● Required action: Scan the listing below for the word "function" and copy every line where it occurs.

= = = = = = =

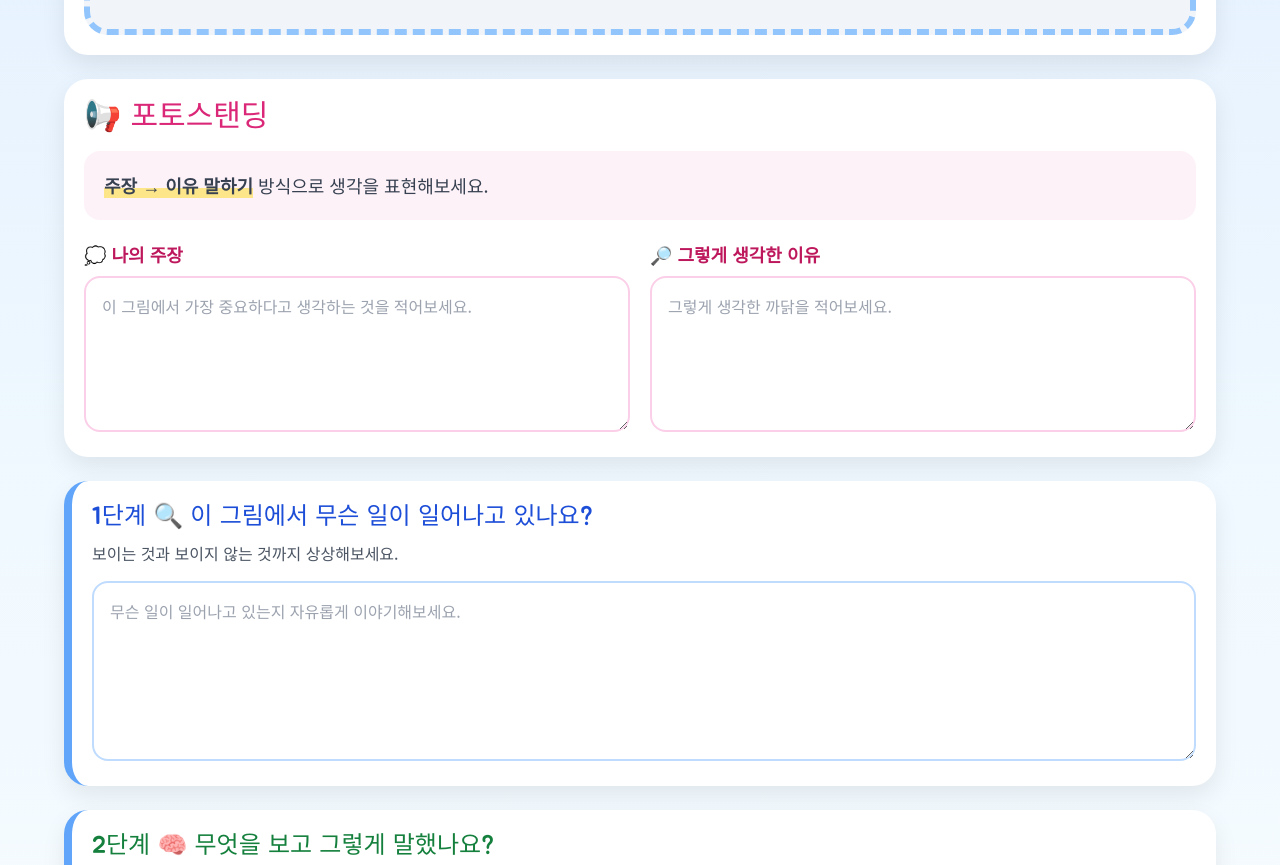
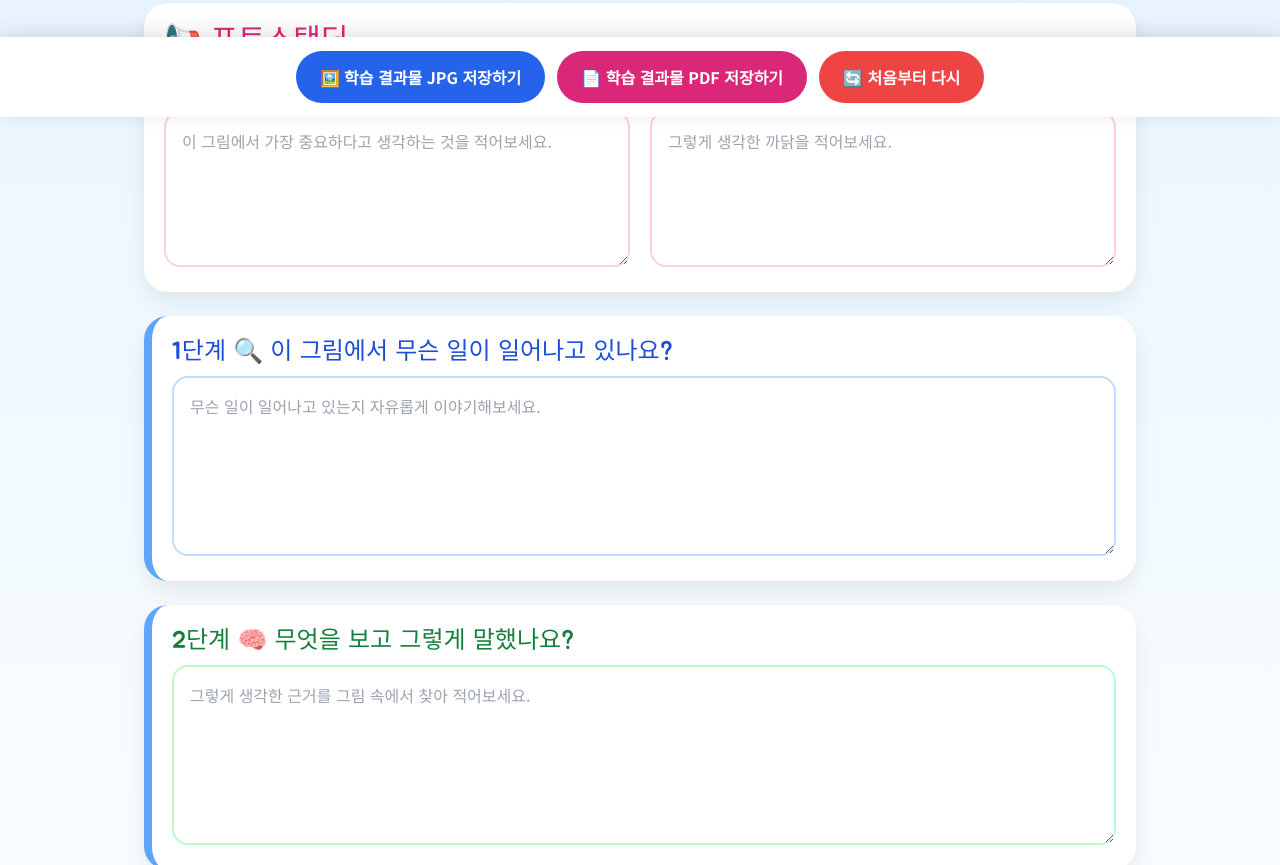
Before and after one commit to faceyong77-bit/classroom-tools, a plain HTML site: page Photo-standing/index.html in a window 1280 px wide. Shown: the part 683-1548 px from the top of the page. Drawn offline with nearby package versions, Linux system fonts and the light colour scheme.

Commit message:
Add files via upload

```diff
--- a/Photo-standing/index.html
+++ b/Photo-standing/index.html
@@ -1,74 +1,247 @@
 <!DOCTYPE html>
 <html lang="ko">
 <head>
-<meta charset="UTF-8" />
-<meta name="viewport" content="width=device-width, initial-scale=1.0"/>
+<meta charset="UTF-8">
+<meta name="viewport" content="width=device-width, initial-scale=1.0">
 <title>VTS 포토스탠딩 활동</title>
+
 <script src="https://cdn.tailwindcss.com"></script>
+<script src="https://cdnjs.cloudflare.com/ajax/libs/html2canvas/1.4.1/html2canvas.min.js"></script>
+<script src="https://cdnjs.cloudflare.com/ajax/libs/jspdf/2.5.1/jspdf.umd.min.js"></script>
+
 <style>
 @import url('https://fonts.googleapis.com/css2?family=Jua&family=Noto+Sans+KR:wght@400;500;700&display=swap');
-body{font-family:'Noto Sans KR',sans-serif;background:linear-gradient(180deg,#dbeafe,#f0f9ff,#ffffff)}
-.title-font{font-family:'Jua',sans-serif}.card{background:white;border-radius:24px;padding:20px;box-shadow:0 10px 25px rgba(0,0,0,.08)}
-textarea{resize:none}.vts-step{border-left:8px solid #60a5fa}.photo-border{border:6px dashed #93c5fd}.highlight{background:linear-gradient(transparent 60%,#fde68a 60%)}
-.star{filter:grayscale(1);opacity:.45}.star.on{filter:none;opacity:1}
+
+body{
+    font-family:'Noto Sans KR',sans-serif;
+    background: linear-gradient(180deg,#dbeafe,#f0f9ff,#ffffff);
+    padding-bottom:120px;
+}
+
+.title-font{
+    font-family:'Jua',sans-serif;
+}
+
+.card{
+    background:white;
+    border-radius:24px;
+    padding:20px;
+    box-shadow:0 10px 25px rgba(0,0,0,0.08);
+}
+
+.vts-step{
+    border-left:8px solid #60a5fa;
+}
+
+.photo-border{
+    border:6px dashed #93c5fd;
+}
+
+.save-bar{
+    position:fixed;
+    bottom:0;
+    left:0;
+    width:100%;
+    background:white;
+    box-shadow:0 -4px 20px rgba(0,0,0,0.12);
+    padding:14px;
+    z-index:9999;
+}
+
+.save-btn{
+    border:none;
+    border-radius:999px;
+    padding:14px 24px;
+    color:white;
+    font-weight:bold;
+    cursor:pointer;
+    font-size:16px;
+}
+
+.jpg-btn{
+    background:#2563eb;
+}
+
+.pdf-btn{
+    background:#db2777;
+}
+
+.reset-btn{
+    background:#ef4444;
+}
 </style>
 </head>
-<body class="min-h-screen p-4">
-<div class="max-w-6xl mx-auto">
+
+<body>
+
+<div class="max-w-5xl mx-auto p-4" id="captureArea">
+
     <div class="text-center mb-6">
-    <h1 class="title-font text-4xl text-blue-700 mb-2">📸 VTS 포토스탠딩 활동</h1>
-    <p class="text-gray-700 text-lg">그림을 보고 질문하며 생각을 확장해보세요!</p>
+        <h1 class="title-font text-4xl text-blue-700 mb-2">
+            📸 VTS 포토스탠딩 활동
+        </h1>
+        <p class="text-lg text-gray-700">
+            그림을 보고 질문하며 생각을 확장해보세요!
+        </p>
     </div>
 
     <div class="card mb-6">
-    <h2 class="title-font text-2xl text-sky-700 mb-4">🖼️ 교사용 이미지 넣기</h2>
-    <div class="flex flex-col md:flex-row gap-4 items-center">
-      <input type="file" id="imageInput" accept="image/*" class="block w-full text-sm text-gray-700 file:mr-4 file:py-3 file:px-5 file:rounded-full file:border-0 file:text-sm file:font-semibold file:bg-blue-100 file:text-blue-700 hover:file:bg-blue-200" />
-      <button onclick="resetAll()" class="bg-red-400 hover:bg-red-500 text-white px-6 py-3 rounded-full font-bold transition">처음부터 다시</button>
-    </div>
+        <h2 class="title-font text-2xl text-sky-700 mb-4">
+            🖼️ 교사용 이미지 넣기
+        </h2>
+
+        <input type="file" id="imageInput" accept="image/*"
+        class="block w-full text-sm text-gray-700
+        file:mr-4 file:py-3 file:px-5
+        file:rounded-full file:border-0
+        file:text-sm file:font-semibold
+        file:bg-blue-100 file:text-blue-700">
     </div>
 
     <div class="card mb-6">
-    <h2 class="title-font text-2xl text-indigo-700 mb-4">👀 함께 살펴보기</h2>
         <div class="photo-border rounded-3xl overflow-hidden bg-slate-100 flex justify-center items-center min-h-[350px]">
             <img id="previewImage" class="max-h-[500px] object-contain hidden"/>
+
             <div id="emptyMessage" class="text-center p-8">
                 <div class="text-6xl mb-4">🖼️</div>
-        <p class="text-xl text-gray-500">교사가 사진이나 그림을 넣어주세요.</p>
+                <p class="text-xl text-gray-500">
+                    교사가 사진이나 그림을 넣어주세요.
+                </p>
             </div>
         </div>
     </div>
 
     <div class="card mb-6">
-    <h2 class="title-font text-3xl text-pink-600 mb-4">📢 포토스탠딩</h2>
-    <div class="bg-pink-50 rounded-2xl p-5 mb-5">
-      <p class="text-lg leading-relaxed text-gray-700"><span class="highlight font-bold">주장 → 이유 말하기</span> 방식으로 생각을 표현해보세요.</p>
+        <h2 class="title-font text-3xl text-pink-600 mb-4">
+            📢 포토스탠딩
+        </h2>
+
+        <div class="grid md:grid-cols-2 gap-5">
+            <div>
+                <label class="font-bold text-lg text-pink-700">💭 나의 주장</label>
+                <textarea class="w-full mt-2 p-4 rounded-2xl border-2 border-pink-200"
+                rows="5"
+                placeholder="이 그림에서 가장 중요하다고 생각하는 것을 적어보세요."></textarea>
             </div>
-    <div class="grid md:grid-cols-2 gap-5">
-      <div><label class="font-bold text-lg text-pink-700">💭 나의 주장</label><textarea id="claim" class="w-full mt-2 p-4 rounded-2xl border-2 border-pink-200 focus:outline-none focus:border-pink-400" rows="5" placeholder="이 그림에서 가장 중요하다고 생각하는 것을 적어보세요."></textarea></div>
-      <div><label class="font-bold text-lg text-pink-700">🔎 그렇게 생각한 이유</label><textarea id="reason" class="w-full mt-2 p-4 rounded-2xl border-2 border-pink-200 focus:outline-none focus:border-pink-400" rows="5" placeholder="그렇게 생각한 까닭을 적어보세요."></textarea></div>
+
+            <div>
+                <label class="font-bold text-lg text-pink-700">🔎 그렇게 생각한 이유</label>
+                <textarea class="w-full mt-2 p-4 rounded-2xl border-2 border-pink-200"
+                rows="5"
+                placeholder="그렇게 생각한 까닭을 적어보세요."></textarea>
+            </div>
         </div>
     </div>
 
     <div class="space-y-6">
-    <div class="card vts-step"><h2 class="title-font text-2xl text-blue-700 mb-2">1단계 🔍 이 그림에서 무슨 일이 일어나고 있나요?</h2><p class="text-gray-600 mb-4">보이는 것과 보이지 않는 것까지 상상해보세요.</p><textarea class="w-full p-4 rounded-2xl border-2 border-blue-200 focus:outline-none focus:border-blue-400" rows="6" placeholder="무슨 일이 일어나고 있는지 자유롭게 이야기해보세요."></textarea></div>
-    <div class="card vts-step"><h2 class="title-font text-2xl text-green-700 mb-2">2단계 🧠 무엇을 보고 그렇게 말했나요?</h2><p class="text-gray-600 mb-4">그림 속 근거를 찾아 설명해보세요.</p><textarea class="w-full p-4 rounded-2xl border-2 border-green-200 focus:outline-none focus:border-green-400" rows="6" placeholder="그렇게 생각한 근거를 그림 속에서 찾아 적어보세요."></textarea></div>
-    <div class="card vts-step"><h2 class="title-font text-2xl text-orange-700 mb-2">3단계 🌟 또 무엇을 더 찾을 수 있나요?</h2><p class="text-gray-600 mb-4">새로운 관점이나 다른 생각을 더 찾아보세요.</p><textarea class="w-full p-4 rounded-2xl border-2 border-orange-200 focus:outline-none focus:border-orange-400" rows="6" placeholder="새롭게 발견한 점이나 다른 생각을 적어보세요."></textarea></div>
+
+        <div class="card vts-step">
+            <h2 class="title-font text-2xl text-blue-700 mb-2">
+                1단계 🔍 이 그림에서 무슨 일이 일어나고 있나요?
+            </h2>
+
+            <textarea class="w-full p-4 rounded-2xl border-2 border-blue-200"
+            rows="6"
+            placeholder="무슨 일이 일어나고 있는지 자유롭게 이야기해보세요."></textarea>
         </div>
 
-  <div class="card mt-6 mb-10">
-    <h2 class="title-font text-2xl text-purple-700 mb-4">⭐ 활동 돌아보기</h2>
-    <p class="text-lg text-gray-700 mb-4">나는 오늘 친구들과 생각을 나누며 적극적으로 참여했나요?</p>
-    <div id="stars" class="flex gap-3 text-5xl justify-center">
-      <span class="star cursor-pointer hover:scale-110 transition">⭐</span><span class="star cursor-pointer hover:scale-110 transition">⭐</span><span class="star cursor-pointer hover:scale-110 transition">⭐</span><span class="star cursor-pointer hover:scale-110 transition">⭐</span><span class="star cursor-pointer hover:scale-110 transition">⭐</span>
+        <div class="card vts-step">
+            <h2 class="title-font text-2xl text-green-700 mb-2">
+                2단계 🧠 무엇을 보고 그렇게 말했나요?
+            </h2>
+
+            <textarea class="w-full p-4 rounded-2xl border-2 border-green-200"
+            rows="6"
+            placeholder="그렇게 생각한 근거를 그림 속에서 찾아 적어보세요."></textarea>
+        </div>
+
+        <div class="card vts-step">
+            <h2 class="title-font text-2xl text-orange-700 mb-2">
+                3단계 🌟 또 무엇을 더 찾을 수 있나요?
+            </h2>
+
+            <textarea class="w-full p-4 rounded-2xl border-2 border-orange-200"
+            rows="6"
+            placeholder="새롭게 발견한 점이나 다른 생각을 적어보세요."></textarea>
         </div>
     </div>
+
 </div>
+
+<div class="save-bar flex justify-center gap-3 flex-wrap">
+    <button onclick="saveJPG()" class="save-btn jpg-btn">
+        🖼️ 학습 결과물 JPG 저장하기
+    </button>
+
+    <button onclick="savePDF()" class="save-btn pdf-btn">
+        📄 학습 결과물 PDF 저장하기
+    </button>
+
+    <button onclick="resetAll()" class="save-btn reset-btn">
+        🔄 처음부터 다시
+    </button>
+</div>
+
 <script>
-const imageInput=document.getElementById('imageInput');const previewImage=document.getElementById('previewImage');const emptyMessage=document.getElementById('emptyMessage');
-imageInput.addEventListener('change',function(event){const file=event.target.files[0];if(file){const reader=new FileReader();reader.onload=function(e){previewImage.src=e.target.result;previewImage.classList.remove('hidden');emptyMessage.classList.add('hidden');};reader.readAsDataURL(file);}});
-function resetAll(){if(confirm('입력한 내용을 모두 지울까요?')) location.reload();}
-document.querySelectorAll('#stars .star').forEach((star,idx)=>{star.addEventListener('click',()=>{document.querySelectorAll('#stars .star').forEach((s,i)=>s.classList.toggle('on',i<=idx));});});
+const imageInput = document.getElementById('imageInput');
+const previewImage = document.getElementById('previewImage');
+const emptyMessage = document.getElementById('emptyMessage');
+
+imageInput.addEventListener('change', function(event){
+    const file = event.target.files[0];
+
+    if(file){
+        const reader = new FileReader();
+
+        reader.onload = function(e){
+            previewImage.src = e.target.result;
+            previewImage.classList.remove('hidden');
+            emptyMessage.classList.add('hidden');
+        }
+
+        reader.readAsDataURL(file);
+    }
+});
+
+function resetAll(){
+    location.reload();
+}
+
+async function saveJPG(){
+    const captureArea = document.getElementById('captureArea');
+
+    const canvas = await html2canvas(captureArea,{
+        scale:2,
+        useCORS:true
+    });
+
+    const link = document.createElement('a');
+    link.download = 'VTS포토스탠딩.jpg';
+    link.href = canvas.toDataURL('image/jpeg',1.0);
+    link.click();
+}
+
+async function savePDF(){
+    const captureArea = document.getElementById('captureArea');
+
+    const canvas = await html2canvas(captureArea,{
+        scale:2,
+        useCORS:true
+    });
+
+    const imgData = canvas.toDataURL('image/png');
+
+    const { jsPDF } = window.jspdf;
+
+    const pdf = new jsPDF('p','mm','a4');
+
+    const pdfWidth = 210;
+    const pdfHeight = canvas.height * pdfWidth / canvas.width;
+
+    pdf.addImage(imgData,'PNG',0,0,pdfWidth,pdfHeight);
+    pdf.save('VTS포토스탠딩.pdf');
+}
 </script>
+
 </body>
 </html>
```
Lines whose indentation alone changed are shown as unchanged.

= = = = = = =

● Expected answer:
-imageInput.addEventListener('change',function(event){const file=event.target.files[0];if(file){const reader=new FileReader();reader.onload=function(e){previewImage.src=e.target.result;previewImage.classList.remove('hidden');emptyMessage.classList.add('hidden');};reader.readAsDataURL(file);}});
-function resetAll(){if(confirm('입력한 내용을 모두 지울까요?')) location.reload();}
+imageInput.addEventListener('change', function(event){
+        reader.onload = function(e){
+function resetAll(){
+async function saveJPG(){
+async function savePDF(){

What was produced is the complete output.